Michael Roderick: What I often like to say is that your best copy is in your client's mouths.
So go to your clients, go to the people that you have worked with before and ask them very specifically, what did I do for you? And that, that aspect of, for you is really, really important. So you can understand what is the transformation. You create it for them.
Tom Bailey: Understood. And what's typically the best way to reach out to past clients.
Is it mass email? Is it a phone call? What would you normally recommend?
Michael Roderick: I recommend reaching out individually. Think about the medium that they, like. Some people are more email people. Some people are more texts and phone people. But definitely do it individually because you'll get more responses.
Tom Bailey: Yeah. It's much more personal, isn't it?
Michael Roderick: Yes, exactly.
Tom Bailey: Okay, thank you. And what is also one valuable free resource that you might be able to share with people listening to this episode to really help them solve this problem?
Michael Roderick: Sure. So I have the Raider called my referrability raider.com. You go there and basically what it will do is it'll help you see the gaps in your referrability I'll help you figure out where you're being referrable and where you're not.
Tom Bailey: Okay. And we've talked about referrability a little bit. How would you define referrability
Michael Roderick: For ability is when people are able to talk about you and your ideas when you're not in the room in a good way. Of course.
Tom Bailey: Thank you very much for that. Nice and succinct definition. And this question slightly off topic, I guess.

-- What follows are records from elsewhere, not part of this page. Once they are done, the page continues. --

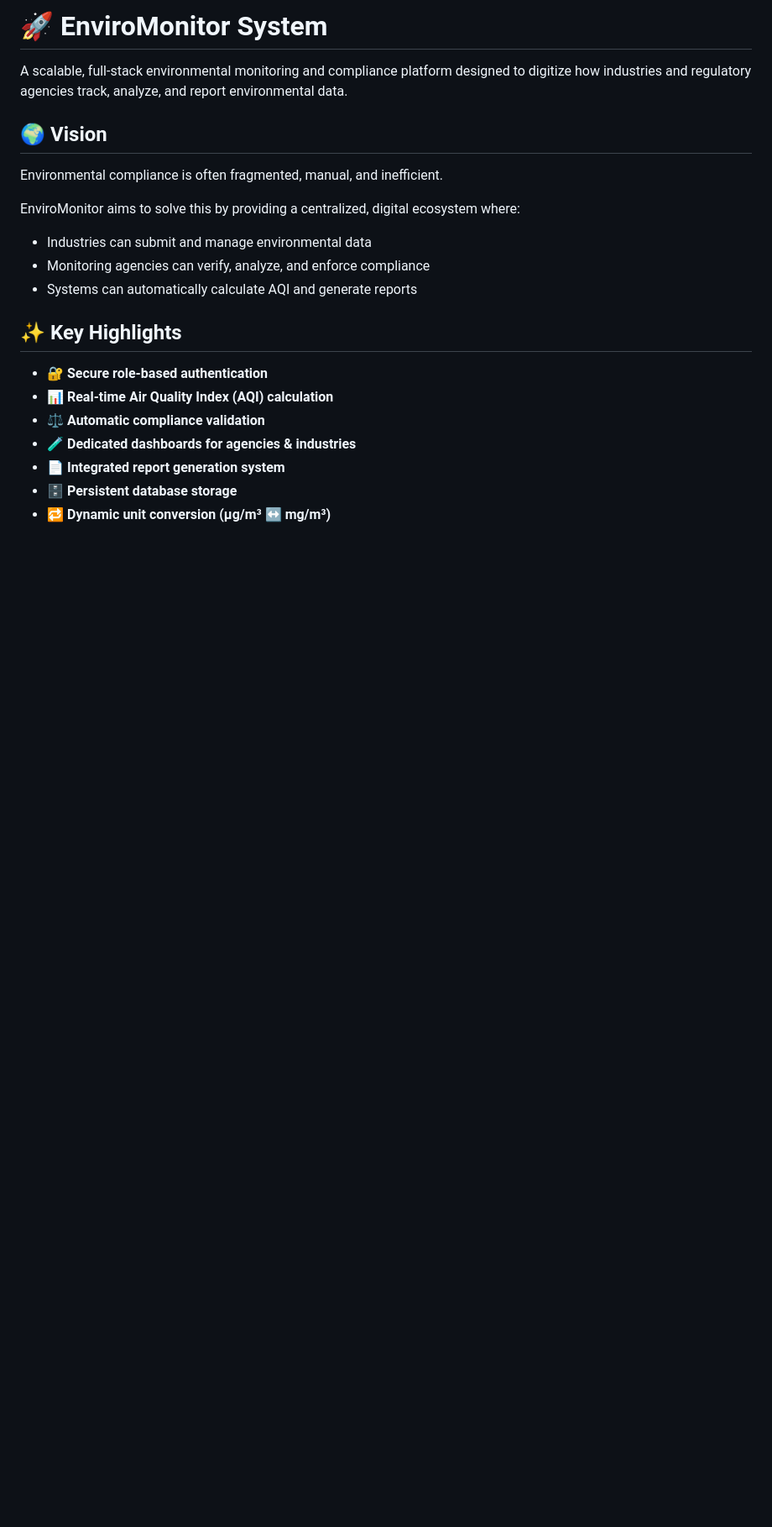
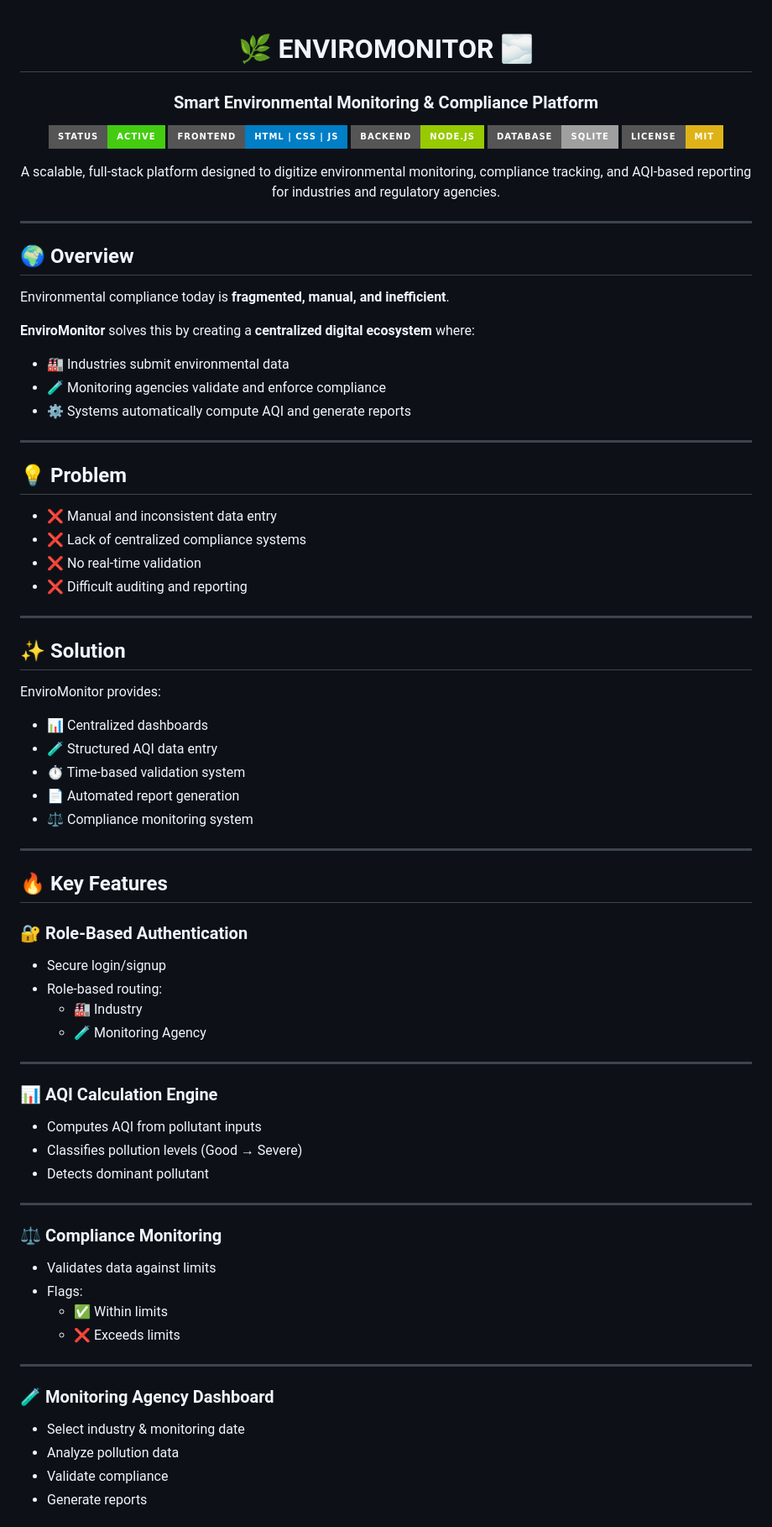
Before and after one commit to Nidhi194/AQI_Reporting_Tool, a Markdown page: README.md, the part around one of its changes. Shown at 84% size. Rendered like a GitHub page; badges without logos; blank space fills up the shorter version.

Commit message:
Revise README for clarity and branding
Updated README to enhance branding and structure, including improved project overview, key features, and installation instructions.

```diff
--- a/README.md
+++ b/README.md
@@ -1,23 +1,85 @@
-# 🚀 EnviroMonitor System
+<div align="center">
 
-A scalable, full-stack environmental monitoring and compliance platform designed to digitize how industries and regulatory agencies track, analyze, and report environmental data.
+# 🌿 ENVIROMONITOR 🌫️
+### **Smart Environmental Monitoring & Compliance Platform**
 
-## 🌍 Vision
+<p>
+  <img src="https://img.shields.io/badge/Status-Active-success?style=for-the-badge"/>
+  <img src="https://img.shields.io/badge/Frontend-HTML%20%7C%20CSS%20%7C%20JS-blue?style=for-the-badge"/>
+  <img src="https://img.shields.io/badge/Backend-Node.js-green?style=for-the-badge&logo=nodedotjs"/>
+  <img src="https://img.shields.io/badge/Database-SQLite-lightgrey?style=for-the-badge"/>
+  <img src="https://img.shields.io/badge/License-MIT-yellow?style=for-the-badge"/>
+</p>
 
-Environmental compliance is often fragmented, manual, and inefficient.
+<p>
+A scalable, full-stack platform designed to digitize environmental monitoring, compliance tracking, and AQI-based reporting for industries and regulatory agencies.
+</p>
 
-EnviroMonitor aims to solve this by providing a centralized, digital ecosystem where:
+</div>
 
-- Industries can submit and manage environmental data
-- Monitoring agencies can verify, analyze, and enforce compliance
-- Systems can automatically calculate AQI and generate reports
+---
 
-## ✨ Key Highlights
+## 🌍 Overview
 
-- 🔐 **Secure role-based authentication**
-- 📊 **Real-time Air Quality Index (AQI) calculation**
-- ⚖️ **Automatic compliance validation**
-- 🧪 **Dedicated dashboards for agencies & industries**
-- 📄 **Integrated report generation system**
-- 🗄️ **Persistent database storage**
-- 🔁 **Dynamic unit conversion (µg/m³ ↔ mg/m³)**
+Environmental compliance today is **fragmented, manual, and inefficient**.
+
+**EnviroMonitor** solves this by creating a **centralized digital ecosystem** where:
+
+- 🏭 Industries submit environmental data
+- 🧪 Monitoring agencies validate and enforce compliance
+- ⚙️ Systems automatically compute AQI and generate reports
+
+---
+
+## 💡 Problem
+
+- ❌ Manual and inconsistent data entry
+- ❌ Lack of centralized compliance systems
+- ❌ No real-time validation
+- ❌ Difficult auditing and reporting
+
+---
+
+## ✨ Solution
+
+EnviroMonitor provides:
+
+- 📊 Centralized dashboards
+- 🧪 Structured AQI data entry
+- ⏱️ Time-based validation system
+- 📄 Automated report generation
+- ⚖️ Compliance monitoring system
+
+---
+
+## 🔥 Key Features
+
+### 🔐 Role-Based Authentication
+- Secure login/signup
+- Role-based routing:
+  - 🏭 Industry
+  - 🧪 Monitoring Agency
+
+---
+
+### 📊 AQI Calculation Engine
+- Computes AQI from pollutant inputs
+- Classifies pollution levels (Good → Severe)
+- Detects dominant pollutant
+
+---
+
+### ⚖️ Compliance Monitoring
+- Validates data against limits
+- Flags:
+  - ✅ Within limits
+  - ❌ Exceeds limits
+
+---
+
+### 🧪 Monitoring Agency Dashboard
+- Select industry & monitoring date
+- Analyze pollution data
+- Validate compliance
+- Generate reports
+
```
Also changed, not shown: other parts of README.md (+85 -120 lines).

But it is, what would you say is your greatest failure that you've ever made either in life or in business and what did you learn from it?
Michael Roderick: Sure, there was a period in my life where I was spending a lot of time connecting people and helping people and never actually letting them know what it was that I needed.
And it reached a point where I was completely broke where I hadn't let folks know. You know, what I could use help with. So the lesson that I learned is that you really have to balance your giving with your asking.
Tom Bailey: Yeah, understood. I really appreciate that advice. And I think it's gonna be really valuable, very succinct again, but very valuable for lots of people listening to this episode.
And finally from me is. The next question, which is what is one question that I should have asked you that will also give some great value to this audience?
Michael Roderick: Sure. So I would say the biggest aspect is this idea of storytelling. Most of us think that we need to spend all of our time trying to tell the story really well.
And what we often ignore is helping people be able to retell the story. So figuring out how is it going to be easier for people to actually retell your story to others and really taking the time to think about that? Because a lot of the time we never look at that side of things.
Tom Bailey: Understood and just one follow on question from that, when we're talking about storytelling, is it me as a business owner telling my personal story, or is it the story of. what I can do for people.
Michael Roderick: I think if you're looking to build more client relationships, it's the story of what you can do for people. I like to refer to it as, you're. If a lot of people have their why but not enough people have their if, which is your innovative framework, your way of presenting your ideas and your concepts that is yours.
So when people share it, they say, well, where did you learn that? And then they go back and they talk to you about it. .
Tom Bailey: Understood. And, and like you said, that will then lead to referrals and more, more business, more, more profile for your business. Exactly. Amazing. Well, Michael, thank you so much for your time today.
It's been really incredible meeting you and I'm really looking forward to sharing this one. Yeah. With the world.
Michael Roderick: Thanks so much for having me.